Anderson Reservoir will gradually be drained to about 3% of capacity. Valley Water will keep water flowing into Coyote Creek by using imported water pumped from San Luis Reservoir. That imported water may be warmer than water that is normally in the creek during the summer and early fall.

“Most fish and the ecosystem will be able to persist in Coyote Creek, because water will continue to flow,” said Lisa Porcella, environmental services manager at Valley Water. “However, the warmer water from San Luis is not ideal for the more sensitive steelhead.”

To help catch the fish, Valley Water reduced the amount of water released into Coyote Creek from Anderson Reservoir. This encouraged the fish to congregate in pools, making it easier for Valley Water biologists to scoop them out of the water. Flows from Anderson Reservoir into Coyote Creek have resumed back to normal.   

Valley Water biologists focused their efforts along a stretch of Coyote Creek which is considered the most likely place to find juvenile steelhead based on habitat and water temperatures.

Valley Water released the captured steelhead to different locations within the Coyote watershed that are anticipated to have better habitat in the coming months. The locations have been pre-selected by Valley Water in consultation with the California Dept. of Fish and Wildlife (CDFW) and the National Marine Fisheries Service (NMFS).

All other species of fish will remain in place in Coyote Creek as water is released from Anderson and San Luis reservoirs.

Valley Water captured only juvenile steelhead or resident rainbow trout (fish that do not migrate to the ocean). Valley Water did not locate any adult steelhead, as they typically live in the ocean during this month.

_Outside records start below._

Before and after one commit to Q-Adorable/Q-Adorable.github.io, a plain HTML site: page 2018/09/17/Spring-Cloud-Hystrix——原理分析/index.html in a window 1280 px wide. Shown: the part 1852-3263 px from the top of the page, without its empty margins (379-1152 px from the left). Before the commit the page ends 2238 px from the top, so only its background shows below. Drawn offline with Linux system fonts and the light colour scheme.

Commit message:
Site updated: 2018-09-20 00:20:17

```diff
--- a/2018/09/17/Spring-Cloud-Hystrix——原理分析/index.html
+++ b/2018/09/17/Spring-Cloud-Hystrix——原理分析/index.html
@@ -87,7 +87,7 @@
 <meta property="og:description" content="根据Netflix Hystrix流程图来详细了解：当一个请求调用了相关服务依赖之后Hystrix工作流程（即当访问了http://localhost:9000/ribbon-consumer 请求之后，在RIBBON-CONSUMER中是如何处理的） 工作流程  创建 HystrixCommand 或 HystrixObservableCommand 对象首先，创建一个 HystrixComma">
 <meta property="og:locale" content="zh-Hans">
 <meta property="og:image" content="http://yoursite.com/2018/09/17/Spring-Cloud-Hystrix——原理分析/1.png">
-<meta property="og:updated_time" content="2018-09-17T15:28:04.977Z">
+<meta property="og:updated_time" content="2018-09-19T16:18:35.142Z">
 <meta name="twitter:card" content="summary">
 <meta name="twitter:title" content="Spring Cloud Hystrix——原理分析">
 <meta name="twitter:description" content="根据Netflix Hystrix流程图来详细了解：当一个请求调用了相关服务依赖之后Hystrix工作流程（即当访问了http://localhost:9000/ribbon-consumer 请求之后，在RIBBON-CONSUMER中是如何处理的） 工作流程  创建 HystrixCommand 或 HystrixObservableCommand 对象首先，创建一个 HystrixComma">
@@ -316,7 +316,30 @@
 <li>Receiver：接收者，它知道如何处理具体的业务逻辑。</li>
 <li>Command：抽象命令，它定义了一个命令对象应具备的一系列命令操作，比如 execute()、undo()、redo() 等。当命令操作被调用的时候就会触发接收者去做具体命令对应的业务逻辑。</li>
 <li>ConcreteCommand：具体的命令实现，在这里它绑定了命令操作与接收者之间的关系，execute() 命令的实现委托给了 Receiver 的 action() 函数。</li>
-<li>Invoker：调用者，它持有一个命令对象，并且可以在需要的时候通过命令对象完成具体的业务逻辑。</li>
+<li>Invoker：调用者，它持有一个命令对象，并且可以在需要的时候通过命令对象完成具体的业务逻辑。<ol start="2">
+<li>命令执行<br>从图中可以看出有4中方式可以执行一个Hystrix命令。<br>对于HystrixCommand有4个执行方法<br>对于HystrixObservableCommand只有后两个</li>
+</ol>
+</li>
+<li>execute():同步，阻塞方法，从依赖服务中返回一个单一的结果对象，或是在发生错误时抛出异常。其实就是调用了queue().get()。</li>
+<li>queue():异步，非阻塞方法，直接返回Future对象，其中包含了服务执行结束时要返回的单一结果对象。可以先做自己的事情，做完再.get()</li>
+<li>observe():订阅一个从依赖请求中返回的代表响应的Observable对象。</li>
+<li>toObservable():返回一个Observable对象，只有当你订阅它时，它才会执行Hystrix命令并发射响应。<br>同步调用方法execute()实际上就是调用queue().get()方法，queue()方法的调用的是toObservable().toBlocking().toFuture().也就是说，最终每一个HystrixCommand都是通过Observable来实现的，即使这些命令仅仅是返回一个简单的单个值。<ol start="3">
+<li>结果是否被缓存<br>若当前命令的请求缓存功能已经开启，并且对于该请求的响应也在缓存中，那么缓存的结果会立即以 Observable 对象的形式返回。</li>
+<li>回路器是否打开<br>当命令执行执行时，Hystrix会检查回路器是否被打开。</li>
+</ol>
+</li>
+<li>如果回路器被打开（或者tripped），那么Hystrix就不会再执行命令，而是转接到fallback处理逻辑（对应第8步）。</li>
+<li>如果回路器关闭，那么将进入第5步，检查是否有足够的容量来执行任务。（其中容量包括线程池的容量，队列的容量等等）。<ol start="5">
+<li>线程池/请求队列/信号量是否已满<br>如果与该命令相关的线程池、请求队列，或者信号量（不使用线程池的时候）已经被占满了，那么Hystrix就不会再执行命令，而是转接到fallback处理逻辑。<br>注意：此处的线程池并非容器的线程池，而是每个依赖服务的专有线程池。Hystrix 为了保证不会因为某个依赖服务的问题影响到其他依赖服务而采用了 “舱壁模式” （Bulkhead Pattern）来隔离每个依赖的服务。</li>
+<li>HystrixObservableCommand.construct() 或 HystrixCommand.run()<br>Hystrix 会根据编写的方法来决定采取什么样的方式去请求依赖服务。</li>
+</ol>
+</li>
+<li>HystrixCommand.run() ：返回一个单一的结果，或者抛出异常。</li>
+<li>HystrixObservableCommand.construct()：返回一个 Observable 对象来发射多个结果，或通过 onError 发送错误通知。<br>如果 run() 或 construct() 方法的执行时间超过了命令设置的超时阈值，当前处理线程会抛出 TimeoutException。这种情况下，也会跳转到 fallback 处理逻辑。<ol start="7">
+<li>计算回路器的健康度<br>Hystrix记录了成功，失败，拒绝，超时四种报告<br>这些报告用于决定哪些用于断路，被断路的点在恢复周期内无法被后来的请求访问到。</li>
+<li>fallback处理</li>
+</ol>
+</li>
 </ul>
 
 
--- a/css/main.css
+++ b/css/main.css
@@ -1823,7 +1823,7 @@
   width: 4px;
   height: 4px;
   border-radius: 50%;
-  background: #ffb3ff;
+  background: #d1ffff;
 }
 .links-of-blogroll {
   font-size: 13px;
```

The rescue and relocation plan was developed in collaboration with CDFW and NMFS. As part of that plan, Valley Water released higher flows of water from Anderson Dam into Coyote Creek in May of 2020 to encourage remaining juvenile steelhead to migrate out of Coyote Creek and into the ocean. This pulse of water provided an extra opportunity for juvenile steelhead to make it out of the creek and into the ocean, thus limiting the number of fish that might be affected by the reservoir draining. 

A variety of native fish are found in Anderson Reservoir, including rainbow trout, Sacramento sucker, tule perch, hitch and prickly sculpin. Non-native fish in the reservoir include largemouth bass, bluegill, black crappie, white catfish, common carp, threadfin shad, and inland silverside. Following the full drawdown of the reservoir later this year, the remaining reservoir pool, which will roughly be the size of Stevens Creek Reservoir, will continue to support the fish in the reservoir.

For more information about the Anderson Dam Seismic Retrofit project, please visit

Valley Water manages an integrated water resources system that includes the supply of clean, safe water, flood protection and stewardship of streams on behalf of Santa Clara County's 2 million residents. The district effectively manages 10 dams and surface water reservoirs, three water treatment plants, an advanced recycled water purification center, a state-of-the-art water quality laboratory, nearly 285 acres of groundwater recharge ponds and more than 294 miles of streams. We provide wholesale water and groundwater management services to local municipalities and private water retailers who deliver drinking water directly to homes and businesses in Santa Clara County.